Of course Galway has also strayed into collaborations with the likes of John Denver—Annie’s Song, anyone?—but this program avoided that sort of bathos. Joined by a sextet of young players, and for a couple numbers by his flutist wife Lady Jeanne Galway, Sir James opened with the Mozart Flute Quartet, K. 285. The playing was alert and vigorous—the pizzicato slow movement had life, and the attack to the Rondo finale was spirited, with violinist Arianna Warsaw-Fan making the most of a brief but elegant duet with the show’s star.
Pianist Michael McHale joined Galway for Debussy’s Clair de lune. Rhythmically, this chestnut was uneven at best, and there was some spotty vibrato from his lordship. McHale, who returns to Boston in April to solo with the Discovery Ensemble, later showed some major chops with a solo moment, Schubert’s second Impromptu.
Two opera pastiches followed: an arrangement for two flutes and piano from Rigoletto, and Galway’s own arrangement of François Borne’s Carmen Fantasy. The Rigoletto medley was largely unison selections from the highlights, nicely played by Sir and Lady, but with little harmonic variation. The Carmen Fantasy, played solo, had more substance.
After intermission Galway offered series of short works, student exercises from Gossec and Marais, an interesting fantasy for flute and piano by Belfast composer Hamilton Harty, some sentimental Irish tunes, a jazzy Claude Bolling suite (with McHale livening up the proceedings) and a set of Henry Mancini penny-whistle tunes. The obligatory Danny Boy had some rough notes, but brought a little Irish out of everyone.
Galway may not be the musical lion he once was, but he has not lost all of his great gifts, not by any measure. Should the reigning prince of the world’s flute royalty be allowed an indulgent program for his fans?
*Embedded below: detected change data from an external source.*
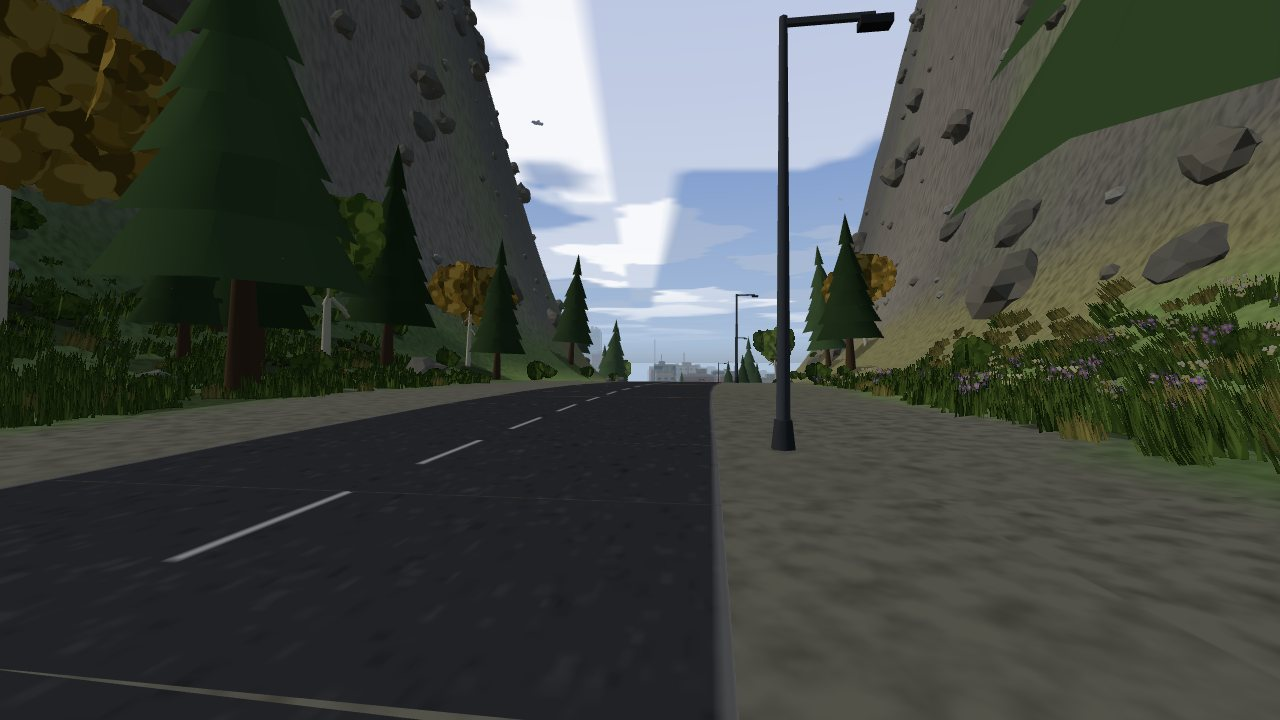
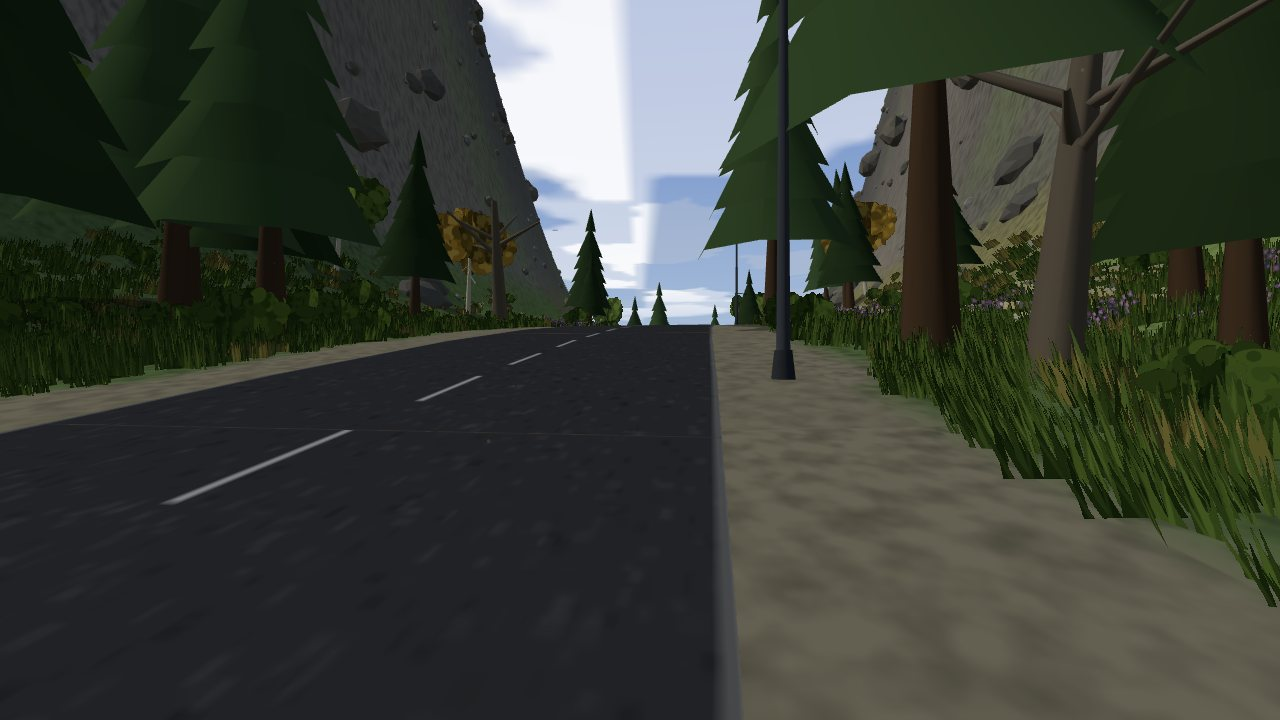
Keep the road off the valley floor and out of the verge
The highway was carving a wide grey shelf across the meadow beside the
spawn: its profile ignored the ground it crossed, and the zone that
suppresses vegetation reached four metres past the graded shelf on each
side, so the scar was 22 m wide against an 8.7 m carriageway.

- The profile now follows the natural ground across the valley floor and
  only starts cutting where it climbs the rim, which is where the cut is
  supposed to become the gorge. The spawn sits back at its original
  height, and the road passes 24 m away instead of 15.
- The vegetation-free zone is the flat shelf only, and it is coloured as
  a gravel verge rather than tarmac, so grass and trees come right up to
  the road edge.
- The road ribbon offsets each cross-section along the averaged tangent
  at its own path point; per-segment normals were leaving a wedge of bare
  ground showing on the outside of every bend.

Claude-Session: https://claude.ai/code/session_01RpQKF283wkhDE6dbE1XSdc

diff --git a/src/city.js b/src/city.js
@@ -476,31 +476,44 @@ function addWaterfront(B) {
   }
 }
 
-/** The road out of the valley, laid on the terrain it was graded into. */
+/**
+ * The road out of the valley, laid on the terrain it was graded into.
+ *
+ * Each cross-section is offset along the *averaged* tangent at its own path
+ * point rather than along the segment it starts. Per-segment normals leave a
+ * wedge of bare ground showing through on the outside of every bend.
+ */
 function addHighway(B) {
   const half = ROAD_SHELF * 0.62;
+  const rows = [];
   let arc = 0;
-  for (let i = 0; i < ROAD_PATH.length - 1; i++) {
-    const a = ROAD_PATH[i];
-    const b = ROAD_PATH[i + 1];
-    let tx = b[0] - a[0], tz = b[1] - a[1];
-    const len = Math.hypot(tx, tz) || 1;
-    tx /= len; tz /= len;
+
+  for (let i = 0; i < ROAD_PATH.length; i++) {
+    const p = ROAD_PATH[i];
+    const prev = ROAD_PATH[Math.max(0, i - 1)];
+    const next = ROAD_PATH[Math.min(ROAD_PATH.length - 1, i + 1)];
+    let tx = next[0] - prev[0];
+    let tz = next[1] - prev[1];
+    const t = Math.hypot(tx, tz) || 1;
+    tx /= t; tz /= t;
     const nx = -tz, nz = tx;
 
-    const corner = (p, side) => {
+    if (i > 0) arc += Math.hypot(p[0] - prev[0], p[1] - prev[1]);
+
+    const edge = (side) => {
       const x = p[0] + nx * half * side;
       const z = p[1] + nz * half * side;
       return [x, heightAt(x, z) + 0.04, z];
     };
-    const a0 = corner(a, -1), a1 = corner(a, 1);
-    const b0 = corner(b, -1), b1 = corner(b, 1);
-    const v0 = arc / 14;
-    const v1 = (arc + len) / 14;
-    arc += len;
+    rows.push({ left: edge(-1), right: edge(1), v: arc / 14 });
+  }
+
+  for (let i = 0; i < rows.length - 1; i++) {
+    const a = rows[i];
+    const b = rows[i + 1];
     B.quad([
-      ...a0, ...a1, ...b1, ...b0,
-    ], [0, v0, 1, v0, 1, v1, 0, v1], TILE.ROAD_STREET, ROAD_COLOR);
+      ...a.left, ...a.right, ...b.right, ...b.left,
+    ], [0, a.v, 1, a.v, 1, b.v, 0, b.v], TILE.ROAD_STREET, ROAD_COLOR);
   }
 }
 

diff --git a/src/citymap.js b/src/citymap.js
@@ -136,18 +136,21 @@ export function plainWeight(x, z) {
  * terrain is graded to meet them, which is what cuts the gorge through the rim.
  */
 const ROAD_CONTROL = [
-  [70, 132, 12.6],
-  [24, 186, 15.0],
-  [-58, 226, 18.5],
-  [-152, 258, 22.0],
-  [-248, 296, 26.5],
-  [-330, 344, 31.5],
-  [-386, 400, 37.0],
-  [-414, 452, 40.5],
-  [-424, 506, 41.5],
-  [-434, 562, 38.5],
-  [-436, 618, 31.0],
-  [-430, 668, 23.0],
+  // Across the valley floor the profile hugs the natural ground, so the road
+  // reads as a track laid on the meadow rather than a trench cut through it.
+  [96, 140, 11.8],
+  [30, 182, 22.0],
+  [-58, 226, 28.0],
+  [-152, 258, 20.0],
+  [-248, 296, 12.0],
+  [-330, 344, 9.0],
+  // From here it climbs the rim, and the cut becomes the gorge.
+  [-386, 400, 22.0],
+  [-414, 452, 33.0],
+  [-424, 506, 41.0],
+  [-434, 562, 41.5],
+  [-436, 618, 35.0],
+  [-430, 668, 25.0],
   [-422, 706, plainHeightAt(-422, 706)],
   [-416, 748, plainHeightAt(-416, 748)],
 ];
@@ -453,8 +456,9 @@ export function zoneAt(x, z) {
   }
 
   const hit = highwayAt(x, z);
-  // A little wider than the carriageway itself, so nothing grows in the verge.
-  if (hit && hit.dist < ROAD_SHELF + 4) _zone.kind = ZONE.HIGHWAY;
+  // The flat shelf only — grass and trees come right up to the gravel verge,
+  // which is what stops the road reading as a runway through the meadow.
+  if (hit && hit.dist < ROAD_SHELF) _zone.kind = ZONE.HIGHWAY;
   return _zone;
 }
 

diff --git a/src/world.js b/src/world.js
@@ -448,7 +448,7 @@ export function surfaceColor(x, z, h = heightAt(x, z), slope = slopeAt(x, z), m 
     const grade = zone === ZONE.PARK
       ? [0.19, 0.30, 0.10]
       : zone === ZONE.HIGHWAY
-        ? [0.20, 0.19, 0.17]
+        ? [0.30, 0.27, 0.21]
         : [0.24, 0.24, 0.23];
     const w = zone === ZONE.PARK ? 0.85 : 0.9;
     r = lerp(r, grade[0] * tint, w);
You bet.
The next classical music presentation of Celebrity Series of Boston will be the Elias String Quartet, with pianist Jonathan Biss, 8 p.m., Friday, April 12 at Jordan Hall. celebrityseries.org; 617-482-6661.
Posted in Performances